**** Dataset

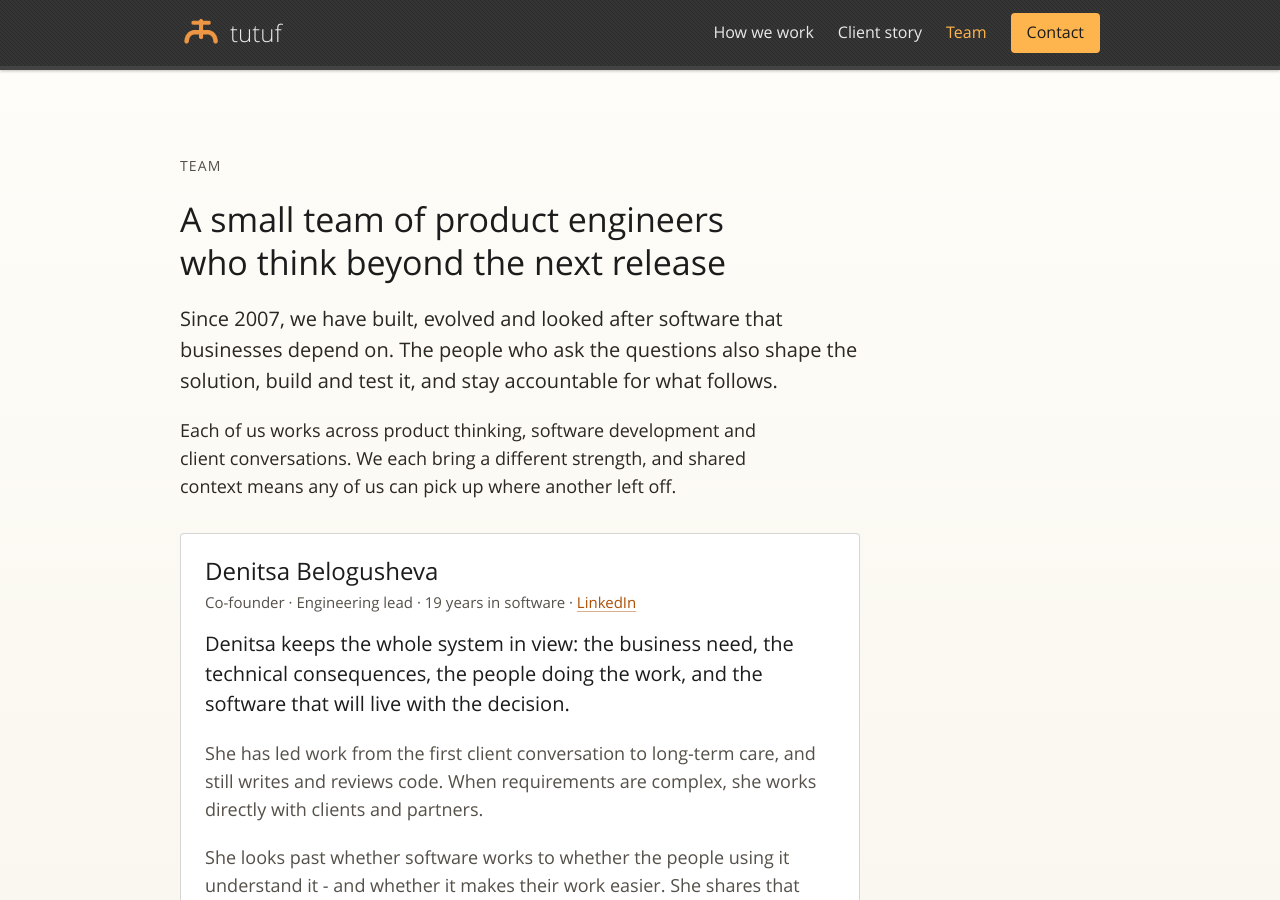
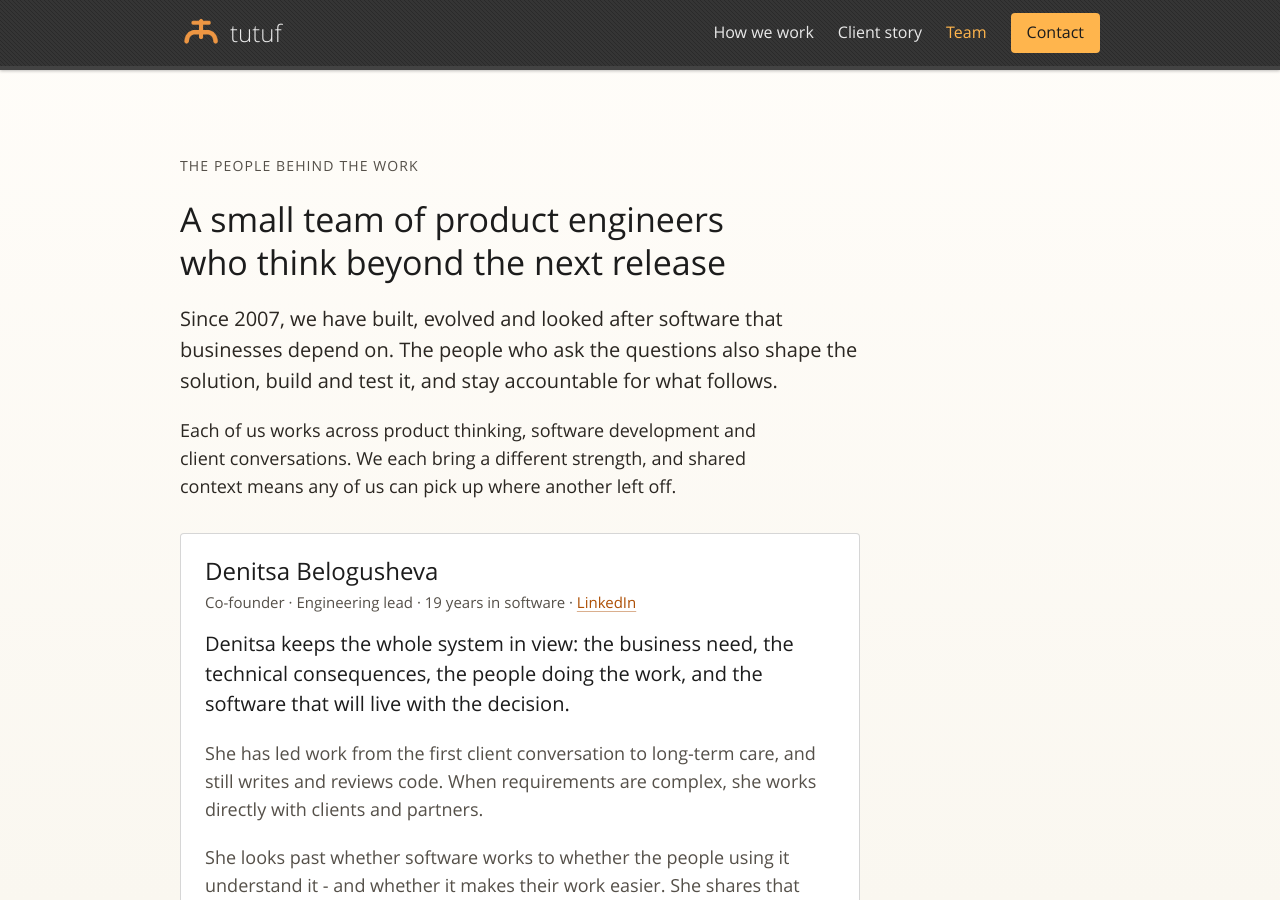
Before and after one commit to tutuf/tutuf.github.io, a Jekyll site: the page built from team.md, in a window 1280 px wide and 900 px high. Built offline with Jekyll 4.4.1, drawn with Linux system fonts in a browser that asks for light colours.

Commit message:
Label the Team page with what it is about, not its menu name
Co-Authored-By: Claude Opus 5.5 <noreply@anthropic.com>

```diff
--- a/team.md
+++ b/team.md
@@ -5,7 +5,7 @@ image: /images/og-image.png
 permalink: /team/
 ---
 
-*Team*
+*The people behind the work*
 
 # A small team of product engineers who think beyond the next release
 
```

********

● Your task:
Find every line above where the word "page" occurs, and copy that line.

● Task result:
Before and after one commit to tutuf/tutuf.github.io, a Jekyll site: the page built from team.md, in a window 1280 px wide and 900 px high. Built offline with Jekyll 4.4.1, drawn with Linux system fonts in a browser that asks for light colours.
Label the Team page with what it is about, not its menu name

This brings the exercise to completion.